RECORDS PROVIDED -

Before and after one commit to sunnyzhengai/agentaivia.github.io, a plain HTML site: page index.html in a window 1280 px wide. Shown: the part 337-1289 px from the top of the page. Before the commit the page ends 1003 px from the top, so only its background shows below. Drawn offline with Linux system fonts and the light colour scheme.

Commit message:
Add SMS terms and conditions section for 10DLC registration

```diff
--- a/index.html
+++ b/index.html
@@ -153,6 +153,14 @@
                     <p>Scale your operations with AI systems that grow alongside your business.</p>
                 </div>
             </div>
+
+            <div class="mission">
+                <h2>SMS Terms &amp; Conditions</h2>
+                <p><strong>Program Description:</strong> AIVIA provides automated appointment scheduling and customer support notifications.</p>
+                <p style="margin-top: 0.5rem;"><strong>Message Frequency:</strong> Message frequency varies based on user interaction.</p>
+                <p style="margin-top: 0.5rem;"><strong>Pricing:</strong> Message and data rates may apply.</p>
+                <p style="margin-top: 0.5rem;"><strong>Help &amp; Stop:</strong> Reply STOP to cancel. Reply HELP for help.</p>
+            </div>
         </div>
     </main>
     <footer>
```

WORK INSTRUCTION - Set down the records again without altering a word.

RESPONSE AREA -
Before and after one commit to sunnyzhengai/agentaivia.github.io, a plain HTML site: page index.html in a window 1280 px wide. Shown: the part 337-1289 px from the top of the page. Before the commit the page ends 1003 px from the top, so only its background shows below. Drawn offline with Linux system fonts and the light colour scheme.

Commit message:
Add SMS terms and conditions section for 10DLC registration

```diff
--- a/index.html
+++ b/index.html
@@ -153,6 +153,14 @@
                     <p>Scale your operations with AI systems that grow alongside your business.</p>
                 </div>
             </div>
+
+            <div class="mission">
+                <h2>SMS Terms &amp; Conditions</h2>
+                <p><strong>Program Description:</strong> AIVIA provides automated appointment scheduling and customer support notifications.</p>
+                <p style="margin-top: 0.5rem;"><strong>Message Frequency:</strong> Message frequency varies based on user interaction.</p>
+                <p style="margin-top: 0.5rem;"><strong>Pricing:</strong> Message and data rates may apply.</p>
+                <p style="margin-top: 0.5rem;"><strong>Help &amp; Stop:</strong> Reply STOP to cancel. Reply HELP for help.</p>
+            </div>
         </div>
     </main>
     <footer>
```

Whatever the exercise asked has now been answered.